After extreme weather events like the devastating floods of 2008 or the record precipitation Iowans have experienced so far in the winter of 2015, scientists are often asked if and how much these events can be attributed to climate change. In the past, caution not to blame severe weather on just one factor — taking into account natural fluctuations in temperature, moisture and other non human-caused factors — has been the standard. Now, however, scientists are increasingly confident attributing extreme weather events to human-caused climate change.
A study released earlier this month by The National Academy of Sciences concludes that scientists are more able to determine how climate change affects the intensity and likelihood of extreme weather events like floods and droughts. Extreme event attribution, a relatively new science according to the study, has made rapid advancements in the last ten years, “owing to improvements in the understanding of climate and weather mechanisms and the analytical methods used to study specific events.” These studies are able to use a combination of observational records of pre and mid-Industrial trends and advanced simulations of weather situations with and without factors like increased atmospheric carbon dioxide and higher temperatures. In Iowa, these methods have been undergoing constant improvement since University of Iowa researchers George P. Melanson and Marc P. Armstrong stressed the need for new simulation models in 1990.
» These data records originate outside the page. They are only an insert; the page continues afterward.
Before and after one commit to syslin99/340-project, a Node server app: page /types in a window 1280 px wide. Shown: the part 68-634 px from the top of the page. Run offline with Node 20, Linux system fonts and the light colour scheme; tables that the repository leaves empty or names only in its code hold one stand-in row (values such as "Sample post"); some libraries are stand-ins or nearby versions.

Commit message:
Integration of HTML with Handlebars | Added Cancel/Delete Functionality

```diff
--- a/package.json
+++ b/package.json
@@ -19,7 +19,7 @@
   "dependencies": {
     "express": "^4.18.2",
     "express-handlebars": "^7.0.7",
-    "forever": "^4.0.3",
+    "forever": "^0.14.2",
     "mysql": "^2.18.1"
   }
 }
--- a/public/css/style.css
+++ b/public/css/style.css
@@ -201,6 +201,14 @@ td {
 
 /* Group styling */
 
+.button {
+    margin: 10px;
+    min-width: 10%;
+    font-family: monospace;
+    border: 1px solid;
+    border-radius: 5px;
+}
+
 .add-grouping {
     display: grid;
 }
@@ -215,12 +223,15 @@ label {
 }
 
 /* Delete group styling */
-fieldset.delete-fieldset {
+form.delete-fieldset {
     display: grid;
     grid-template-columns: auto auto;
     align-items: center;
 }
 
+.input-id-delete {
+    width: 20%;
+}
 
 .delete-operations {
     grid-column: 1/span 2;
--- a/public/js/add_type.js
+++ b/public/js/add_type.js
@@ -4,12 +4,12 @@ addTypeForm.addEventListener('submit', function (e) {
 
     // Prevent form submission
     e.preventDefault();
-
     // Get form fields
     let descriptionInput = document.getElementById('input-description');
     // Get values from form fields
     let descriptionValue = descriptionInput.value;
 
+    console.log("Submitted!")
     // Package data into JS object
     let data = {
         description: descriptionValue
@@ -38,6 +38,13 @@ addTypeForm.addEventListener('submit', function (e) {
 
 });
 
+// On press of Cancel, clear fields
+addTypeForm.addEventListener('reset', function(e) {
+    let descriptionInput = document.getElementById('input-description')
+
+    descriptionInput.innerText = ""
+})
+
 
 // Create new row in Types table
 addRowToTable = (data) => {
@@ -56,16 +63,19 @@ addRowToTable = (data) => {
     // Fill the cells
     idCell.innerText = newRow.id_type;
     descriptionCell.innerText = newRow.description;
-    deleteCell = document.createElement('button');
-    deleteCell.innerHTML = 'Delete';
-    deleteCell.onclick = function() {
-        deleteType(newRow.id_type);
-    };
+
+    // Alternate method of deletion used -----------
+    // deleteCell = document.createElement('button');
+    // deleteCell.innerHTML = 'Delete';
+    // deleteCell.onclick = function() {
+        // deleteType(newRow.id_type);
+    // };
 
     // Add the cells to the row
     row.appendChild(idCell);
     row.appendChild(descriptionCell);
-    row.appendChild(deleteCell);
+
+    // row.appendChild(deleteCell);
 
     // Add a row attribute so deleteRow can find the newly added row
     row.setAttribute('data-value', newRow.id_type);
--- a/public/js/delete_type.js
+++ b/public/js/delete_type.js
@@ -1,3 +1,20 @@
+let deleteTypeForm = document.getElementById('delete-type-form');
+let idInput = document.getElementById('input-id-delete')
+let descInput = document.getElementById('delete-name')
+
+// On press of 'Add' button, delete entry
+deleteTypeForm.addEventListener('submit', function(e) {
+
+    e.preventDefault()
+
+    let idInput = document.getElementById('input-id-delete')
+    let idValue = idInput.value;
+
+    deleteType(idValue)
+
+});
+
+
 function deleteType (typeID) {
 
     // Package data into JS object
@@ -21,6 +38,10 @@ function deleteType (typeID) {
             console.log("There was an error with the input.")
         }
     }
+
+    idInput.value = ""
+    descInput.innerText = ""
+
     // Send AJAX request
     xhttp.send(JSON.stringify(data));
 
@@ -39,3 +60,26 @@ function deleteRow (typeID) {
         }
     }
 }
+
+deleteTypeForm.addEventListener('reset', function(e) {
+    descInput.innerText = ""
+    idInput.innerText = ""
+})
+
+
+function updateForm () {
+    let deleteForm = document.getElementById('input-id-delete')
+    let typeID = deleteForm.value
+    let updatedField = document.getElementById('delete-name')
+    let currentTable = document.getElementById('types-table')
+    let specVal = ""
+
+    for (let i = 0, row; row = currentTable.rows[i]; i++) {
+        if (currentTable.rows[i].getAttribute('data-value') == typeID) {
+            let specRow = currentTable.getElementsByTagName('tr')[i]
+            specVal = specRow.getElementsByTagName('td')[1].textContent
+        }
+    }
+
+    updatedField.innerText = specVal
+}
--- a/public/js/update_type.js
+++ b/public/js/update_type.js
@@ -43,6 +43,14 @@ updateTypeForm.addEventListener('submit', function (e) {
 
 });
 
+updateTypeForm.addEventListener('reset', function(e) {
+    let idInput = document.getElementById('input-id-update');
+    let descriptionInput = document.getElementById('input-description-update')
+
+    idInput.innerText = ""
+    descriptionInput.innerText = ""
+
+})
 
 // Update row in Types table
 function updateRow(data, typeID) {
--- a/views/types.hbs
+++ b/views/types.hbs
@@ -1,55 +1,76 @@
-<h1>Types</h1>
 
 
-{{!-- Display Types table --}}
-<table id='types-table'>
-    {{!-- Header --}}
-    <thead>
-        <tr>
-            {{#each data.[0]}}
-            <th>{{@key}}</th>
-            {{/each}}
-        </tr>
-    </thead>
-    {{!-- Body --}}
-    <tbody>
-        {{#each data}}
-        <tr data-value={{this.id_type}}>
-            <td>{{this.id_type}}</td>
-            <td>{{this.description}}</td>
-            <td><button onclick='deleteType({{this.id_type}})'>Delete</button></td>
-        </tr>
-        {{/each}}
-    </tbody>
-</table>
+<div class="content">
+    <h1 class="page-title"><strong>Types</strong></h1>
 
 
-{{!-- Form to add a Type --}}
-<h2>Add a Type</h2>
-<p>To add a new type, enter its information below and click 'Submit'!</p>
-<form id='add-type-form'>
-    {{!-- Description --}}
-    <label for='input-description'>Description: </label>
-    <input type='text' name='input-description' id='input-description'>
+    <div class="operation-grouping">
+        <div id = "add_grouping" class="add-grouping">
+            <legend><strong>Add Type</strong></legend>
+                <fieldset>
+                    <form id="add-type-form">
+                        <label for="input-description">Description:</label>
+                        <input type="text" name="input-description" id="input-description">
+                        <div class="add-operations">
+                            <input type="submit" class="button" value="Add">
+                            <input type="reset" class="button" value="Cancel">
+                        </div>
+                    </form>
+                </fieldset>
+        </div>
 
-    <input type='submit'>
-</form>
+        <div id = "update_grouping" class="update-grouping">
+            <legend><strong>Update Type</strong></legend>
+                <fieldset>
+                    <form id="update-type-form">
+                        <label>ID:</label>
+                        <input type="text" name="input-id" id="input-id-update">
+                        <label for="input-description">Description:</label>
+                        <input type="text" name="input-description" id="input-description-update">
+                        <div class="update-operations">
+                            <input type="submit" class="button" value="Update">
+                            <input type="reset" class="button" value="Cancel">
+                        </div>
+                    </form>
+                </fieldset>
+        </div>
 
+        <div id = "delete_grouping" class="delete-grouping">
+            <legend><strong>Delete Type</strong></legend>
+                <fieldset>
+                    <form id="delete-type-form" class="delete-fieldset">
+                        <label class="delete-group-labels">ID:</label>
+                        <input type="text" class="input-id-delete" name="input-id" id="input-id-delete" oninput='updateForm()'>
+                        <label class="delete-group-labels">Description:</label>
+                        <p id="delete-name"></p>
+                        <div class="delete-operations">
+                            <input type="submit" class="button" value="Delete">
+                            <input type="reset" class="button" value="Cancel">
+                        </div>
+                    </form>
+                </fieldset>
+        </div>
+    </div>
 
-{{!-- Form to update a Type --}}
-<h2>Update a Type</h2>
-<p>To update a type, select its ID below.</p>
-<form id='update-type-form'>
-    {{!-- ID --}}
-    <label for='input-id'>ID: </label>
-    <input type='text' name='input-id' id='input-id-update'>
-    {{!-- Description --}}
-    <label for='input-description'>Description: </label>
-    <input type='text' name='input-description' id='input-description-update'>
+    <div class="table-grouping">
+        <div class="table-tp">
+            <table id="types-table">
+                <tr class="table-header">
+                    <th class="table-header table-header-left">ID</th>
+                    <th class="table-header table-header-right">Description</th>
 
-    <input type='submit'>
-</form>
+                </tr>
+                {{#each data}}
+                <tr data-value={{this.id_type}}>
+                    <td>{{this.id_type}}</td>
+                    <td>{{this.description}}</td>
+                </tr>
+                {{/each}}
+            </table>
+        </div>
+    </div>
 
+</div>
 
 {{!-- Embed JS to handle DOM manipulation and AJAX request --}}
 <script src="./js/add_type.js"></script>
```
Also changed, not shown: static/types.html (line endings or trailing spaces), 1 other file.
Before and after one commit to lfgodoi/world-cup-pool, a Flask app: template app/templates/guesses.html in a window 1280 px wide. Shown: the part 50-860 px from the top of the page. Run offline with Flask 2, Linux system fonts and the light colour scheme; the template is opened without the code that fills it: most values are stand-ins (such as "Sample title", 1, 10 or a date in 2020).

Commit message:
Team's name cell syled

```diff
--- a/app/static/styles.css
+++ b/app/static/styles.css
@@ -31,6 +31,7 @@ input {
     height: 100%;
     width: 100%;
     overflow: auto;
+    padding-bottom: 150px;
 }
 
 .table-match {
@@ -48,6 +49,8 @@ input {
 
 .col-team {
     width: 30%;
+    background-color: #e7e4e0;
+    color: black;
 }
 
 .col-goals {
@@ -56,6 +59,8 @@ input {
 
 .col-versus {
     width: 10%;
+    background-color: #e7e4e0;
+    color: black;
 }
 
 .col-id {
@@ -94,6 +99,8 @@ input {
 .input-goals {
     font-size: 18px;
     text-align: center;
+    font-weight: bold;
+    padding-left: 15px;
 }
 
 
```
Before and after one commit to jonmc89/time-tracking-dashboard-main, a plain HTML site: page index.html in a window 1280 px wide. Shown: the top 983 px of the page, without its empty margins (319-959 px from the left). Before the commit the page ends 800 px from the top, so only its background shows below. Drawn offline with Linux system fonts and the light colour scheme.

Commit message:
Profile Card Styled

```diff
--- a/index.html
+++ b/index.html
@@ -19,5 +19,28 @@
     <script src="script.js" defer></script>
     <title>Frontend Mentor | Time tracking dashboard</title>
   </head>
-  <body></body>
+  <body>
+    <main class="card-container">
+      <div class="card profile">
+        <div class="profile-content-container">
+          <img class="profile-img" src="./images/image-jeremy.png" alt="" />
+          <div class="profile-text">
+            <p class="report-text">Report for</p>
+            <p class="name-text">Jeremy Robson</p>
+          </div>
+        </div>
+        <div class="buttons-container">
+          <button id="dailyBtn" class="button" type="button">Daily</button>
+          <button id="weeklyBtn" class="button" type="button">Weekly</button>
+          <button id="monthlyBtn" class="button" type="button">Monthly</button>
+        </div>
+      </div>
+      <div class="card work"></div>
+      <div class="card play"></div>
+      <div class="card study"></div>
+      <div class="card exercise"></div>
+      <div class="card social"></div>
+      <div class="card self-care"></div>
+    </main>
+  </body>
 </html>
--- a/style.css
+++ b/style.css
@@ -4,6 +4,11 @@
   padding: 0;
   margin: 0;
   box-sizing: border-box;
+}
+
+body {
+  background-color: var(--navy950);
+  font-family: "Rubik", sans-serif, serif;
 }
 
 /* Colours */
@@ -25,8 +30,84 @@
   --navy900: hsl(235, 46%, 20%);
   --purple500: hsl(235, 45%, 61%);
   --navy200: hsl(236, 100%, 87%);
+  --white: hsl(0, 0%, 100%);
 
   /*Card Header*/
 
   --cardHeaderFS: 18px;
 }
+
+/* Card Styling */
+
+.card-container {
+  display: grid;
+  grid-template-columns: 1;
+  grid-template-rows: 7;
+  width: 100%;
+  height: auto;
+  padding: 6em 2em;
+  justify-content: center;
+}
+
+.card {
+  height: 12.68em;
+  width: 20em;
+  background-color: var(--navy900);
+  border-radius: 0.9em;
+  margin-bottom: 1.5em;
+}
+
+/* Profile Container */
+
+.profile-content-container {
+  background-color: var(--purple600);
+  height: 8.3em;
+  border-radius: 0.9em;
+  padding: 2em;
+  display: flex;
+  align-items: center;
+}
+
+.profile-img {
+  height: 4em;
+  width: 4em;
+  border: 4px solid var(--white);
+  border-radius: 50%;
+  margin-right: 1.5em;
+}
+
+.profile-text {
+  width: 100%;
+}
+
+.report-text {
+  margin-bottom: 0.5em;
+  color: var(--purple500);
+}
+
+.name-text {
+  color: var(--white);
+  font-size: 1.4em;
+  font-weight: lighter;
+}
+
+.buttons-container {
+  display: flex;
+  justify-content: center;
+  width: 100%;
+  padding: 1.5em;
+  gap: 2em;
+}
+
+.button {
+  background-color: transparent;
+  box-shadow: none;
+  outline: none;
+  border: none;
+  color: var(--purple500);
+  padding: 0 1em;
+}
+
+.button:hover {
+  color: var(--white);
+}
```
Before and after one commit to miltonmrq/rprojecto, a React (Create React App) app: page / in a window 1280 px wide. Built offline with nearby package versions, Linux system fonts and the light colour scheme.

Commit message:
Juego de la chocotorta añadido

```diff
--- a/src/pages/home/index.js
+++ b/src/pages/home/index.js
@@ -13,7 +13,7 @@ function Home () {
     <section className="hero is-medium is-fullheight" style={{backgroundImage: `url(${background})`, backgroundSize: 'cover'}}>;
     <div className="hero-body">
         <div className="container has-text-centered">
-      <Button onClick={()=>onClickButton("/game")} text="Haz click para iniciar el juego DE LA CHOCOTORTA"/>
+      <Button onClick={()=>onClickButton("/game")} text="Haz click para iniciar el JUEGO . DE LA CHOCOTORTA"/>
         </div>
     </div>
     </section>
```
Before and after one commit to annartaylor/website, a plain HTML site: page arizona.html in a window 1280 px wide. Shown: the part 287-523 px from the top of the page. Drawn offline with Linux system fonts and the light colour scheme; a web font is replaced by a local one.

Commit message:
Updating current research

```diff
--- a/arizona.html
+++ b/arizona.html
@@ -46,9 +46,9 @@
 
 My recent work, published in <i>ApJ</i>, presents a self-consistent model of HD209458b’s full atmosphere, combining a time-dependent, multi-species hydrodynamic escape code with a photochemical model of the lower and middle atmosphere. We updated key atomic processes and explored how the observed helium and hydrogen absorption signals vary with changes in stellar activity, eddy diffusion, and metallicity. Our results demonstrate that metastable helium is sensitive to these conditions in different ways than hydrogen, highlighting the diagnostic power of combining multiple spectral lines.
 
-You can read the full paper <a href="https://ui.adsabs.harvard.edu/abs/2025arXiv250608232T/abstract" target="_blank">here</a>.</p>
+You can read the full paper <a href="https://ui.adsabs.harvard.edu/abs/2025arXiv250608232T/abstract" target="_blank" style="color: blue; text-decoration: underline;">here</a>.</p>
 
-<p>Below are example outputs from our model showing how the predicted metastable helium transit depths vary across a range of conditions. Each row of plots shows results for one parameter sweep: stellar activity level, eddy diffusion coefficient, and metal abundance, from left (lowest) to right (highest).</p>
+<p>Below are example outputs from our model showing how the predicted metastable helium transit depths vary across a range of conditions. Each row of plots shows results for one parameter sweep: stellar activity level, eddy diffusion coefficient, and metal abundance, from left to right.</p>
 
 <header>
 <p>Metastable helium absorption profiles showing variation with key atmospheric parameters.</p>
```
Pinpointing the role of climate change in extreme weather is critical for governments and municipalities, who must face decisions over both mitigation of climate change and adaptations to its effects, such as relocation from coastal areas. While the focus of the new study is on observance of past weather events, scientists stressed the need to develop predictive models that can factor climate change into extreme weather.